Sharon Mesmer is a multi-genre writer  poetry, fiction, essays, interviews, and reviews  and professor of creative writing (poetry and fiction) in the undergraduate and MFA programs of New York University and the New School. Her 2015 poetry collection, Greetings From My Girlie Leisure Place from Bloof Books, was one of Entropy’s Best Poetry Collections of 2015. Her two fiction collections — The Empty Quarter and In Ordinary Time, both from Hanging Loose Press — were published in French translation by Hachette in 2005 as Ma Vie à Yonago. She was a member of the flarf collective and a Nuyorican slam semi-finalist. Her awards include a Fulbright Specialist grant, two New York Foundation for the Arts fellowships, a Jerome Foundation mentoring award, and a MacArthur Scholarship, given through the Brooklyn College MFA program through nomination by Allen Ginsberg.

Admission is free.

Book Talk: The New Brooklyn: What It Takes to Bring a City Back

Thursday, June 29 at 6:30 pm

Brooklyn Historical Society
Great Hall
128 Pierrepont St
Brooklyn, NY 11201

For decades Brooklyn was synonymous with grit and struggle, yet today the borough is a hub of hipsters, booming startups, and massive new developments across many neighborhoods. Fellow at the Manhattan Institute and contributing editor of City Journal, Kay Hymowitz, examines this seeming Renaissance of Brooklyn’s ever-changing landscape through seven neighborhoods: Park Slope, Williamsburg, Bed-Stuy, the Brooklyn Navy Yard, Brownsville, Sunset Park, and Canarsie.

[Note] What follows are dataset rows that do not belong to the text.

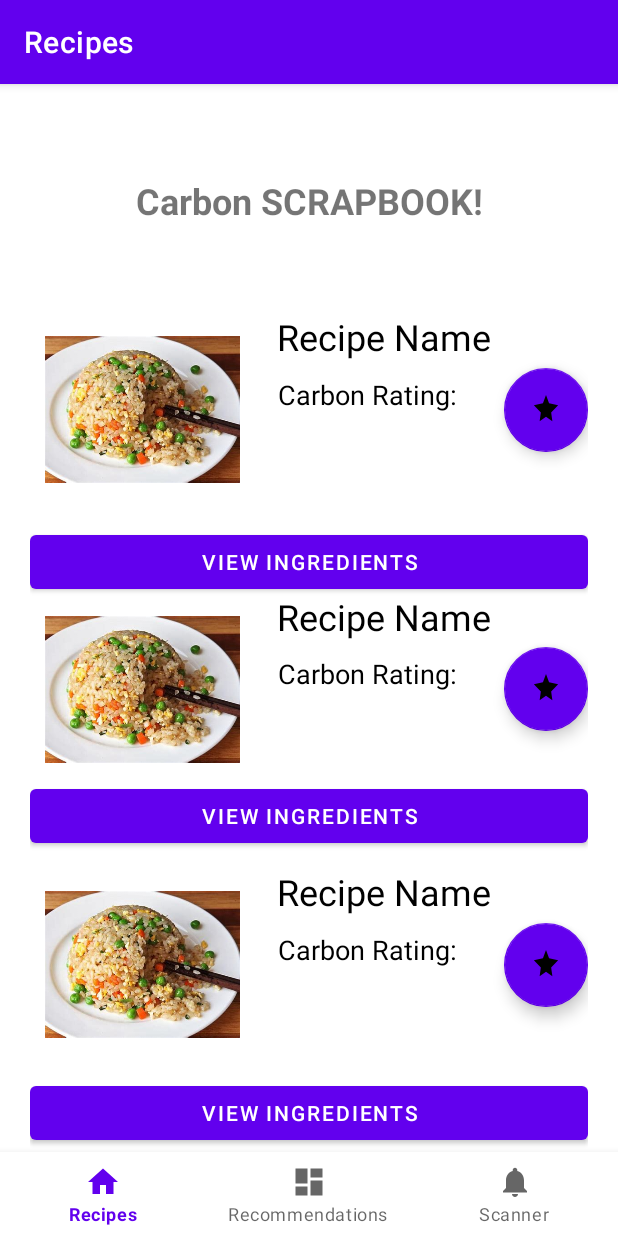
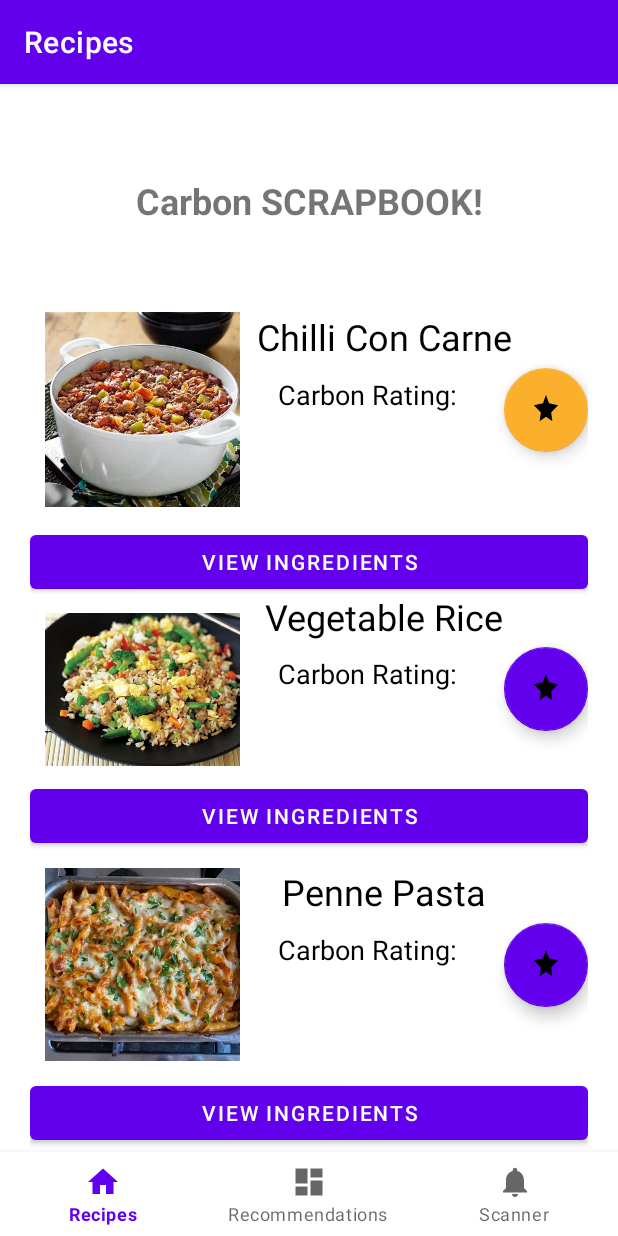
Before and after one commit to tresul03/EcoMeals, an Android app: the screen it shows after launch (MainActivity), on a phone screen of 412 x 824 dp. Run offline under Robolectric (Android 15) with nearby library versions, the phone set to English and light mode, and no system bars; our stand-ins replace navigation-ui.

Commit message:
Change images in recipes

```diff
--- a/app/src/main/java/com/mastercoding/hackathon2/ui/recipe/addrecipefragment.kt
+++ b/app/src/main/java/com/mastercoding/hackathon2/ui/recipe/addrecipefragment.kt
@@ -39,7 +39,7 @@ class addrecipefragment : Fragment() {
     ): View? {
         println("H111")
         val view = inflater.inflate(R.layout.fragment_recipe, container, false)
-
+4
         button = view.findViewById(R.id.button)
         button.setOnClickListener(View.OnClickListener {
             val fragment = displayIngredientsFragment()
--- a/app/src/main/res/layout/fragment_recipe.xml
+++ b/app/src/main/res/layout/fragment_recipe.xml
@@ -71,10 +71,8 @@
                     android:id="@+id/textView1"
                     android:layout_width="wrap_content"
                     android:layout_height="wrap_content"
-                    android:layout_marginStart="0dp"
-                    android:layout_marginEnd="0dp"
                     android:paddingRight="40dp"
-                    android:text="@string/recipe_name"
+                    android:text="Chilli Con Carne"
                     android:textColor="@color/black"
                     android:textSize="24sp"
                     app:layout_constraintEnd_toEndOf="parent"
@@ -101,7 +99,7 @@
                     android:clickable="true"
                     android:contentDescription="@string/favourite"
                     android:src="@drawable/favourites_icon"
-                    app:backgroundTint="@color/purple_500"
+                    app:backgroundTint="@color/yellow"
                     app:layout_constraintBottom_toBottomOf="parent"
                     app:layout_constraintEnd_toEndOf="parent"
                     app:layout_constraintTop_toTopOf="parent" />
@@ -129,7 +127,7 @@
                     android:layout_marginEnd="8dp"
                     android:layout_marginBottom="10dp"
                     android:contentDescription="@string/image_of_recipe"
-                    android:src="@drawable/recipe_part1"
+                    android:src="@drawable/recipe_part2"
                     app:layout_constraintBottom_toBottomOf="parent"
                     app:layout_constraintStart_toStartOf="parent"
                     app:layout_constraintTop_toTopOf="parent" />
@@ -140,7 +138,7 @@
                     android:layout_height="wrap_content"
                     android:layout_marginStart="80dp"
                     android:layout_marginEnd="120dp"
-                    android:text="@string/recipe_name"
+                    android:text="Vegetable Rice"
                     android:textColor="@color/black"
                     android:textSize="24sp"
                     app:layout_constraintEnd_toEndOf="parent"
@@ -195,7 +193,7 @@
                     android:layout_marginEnd="8dp"
                     android:layout_marginBottom="10dp"
                     android:contentDescription="@string/image_of_recipe"
-                    android:src="@drawable/recipe_part1"
+                    android:src="@drawable/recipe_part3"
                     app:layout_constraintBottom_toBottomOf="parent"
                     app:layout_constraintStart_toStartOf="parent"
                     app:layout_constraintTop_toTopOf="parent" />
@@ -206,7 +204,7 @@
                     android:layout_height="wrap_content"
                     android:layout_marginStart="80dp"
                     android:layout_marginEnd="120dp"
-                    android:text="@string/recipe_name"
+                    android:text="Penne Pasta"
                     android:textColor="@color/black"
                     android:textSize="24sp"
                     app:layout_constraintEnd_toEndOf="parent"
@@ -261,7 +259,7 @@
                     android:layout_marginEnd="8dp"
                     android:layout_marginBottom="10dp"
                     android:contentDescription="@string/image_of_recipe"
-                    android:src="@drawable/recipe_part1"
+                    android:src="@drawable/recipe_part4"
                     app:layout_constraintBottom_toBottomOf="parent"
                     app:layout_constraintStart_toStartOf="parent"
                     app:layout_constraintTop_toTopOf="parent" />
@@ -272,7 +270,7 @@
                     android:layout_height="wrap_content"
                     android:layout_marginStart="80dp"
                     android:layout_marginEnd="120dp"
-                    android:text="@string/recipe_name"
+                    android:text="Scrambled Eggs"
                     android:textColor="@color/black"
                     android:textSize="24sp"
                     app:layout_constraintEnd_toEndOf="parent"
--- a/app/src/main/res/values/colors.xml
+++ b/app/src/main/res/values/colors.xml
@@ -7,4 +7,5 @@
     <color name="teal_700">#FF018786</color>
     <color name="black">#FF000000</color>
     <color name="white">#FFFFFFFF</color>
+    <color name="yellow">#FFFBB02D</color>
 </resources>
```
Also changed, not shown: app/src/main/res/drawable/recipe_part1.png, app/src/main/res/drawable/recipe_part2.png, app/src/main/res/drawable/recipe_part3.png, app/src/main/res/drawable/recipe_part4.png (added).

In this exploration, Hymowitz looks at the successes of black and white middle classes, local policies, and small businesses, while assessing the challenges left for recent immigrants and other diverse communities trying to thrive.

Admission is $5. Reserve your tickets online.

ThinkOlio Presents: The Woman Question

Friday, June 30 at 7:00 pm

The Strand Bookstore
828 Broadway (& 12th Street)
New York, NY 10003

From the mid-nineteenth through the early twentieth centuries, scholars, doctors, religious leaders, and politicians were vexed by the “The Woman Question.” Inspired by the democratic revolutions of the late eighteenth century, fueled by market capitalism, and later fostered by the reform efforts of the Victorian bourgeoisie, the woman question actually posed the inquiry: What are women good for?

Please join us for a much needed discussion on the history of women’s suffrage in America. Let’s look squarely at the achievements of the past generations without shying away from the explicit racism and classism imbedded within the movement. Let’s learn from their successes and their failures, too. And, finally, let’s gather together and consider the psychic and social ramifications of being a question.

Nina Simone covers by South African jazz vocalist, Vuyo (Vuyolwethu) Sotashe and the exquisite jazz pianist Fima Chupakhin to follow this Olio!

Jamie Warren has a Ph.D. in American History from Indiana University, and she is an Assistant Professor at BMCC-CUNY where she teaches American history, the history of women and gender, and women’s studies. Her research focuses on slavery in antebellum South with a particular focus on death, the body, and the philosophy of history.

Admission is $20. Reserve your tickets online.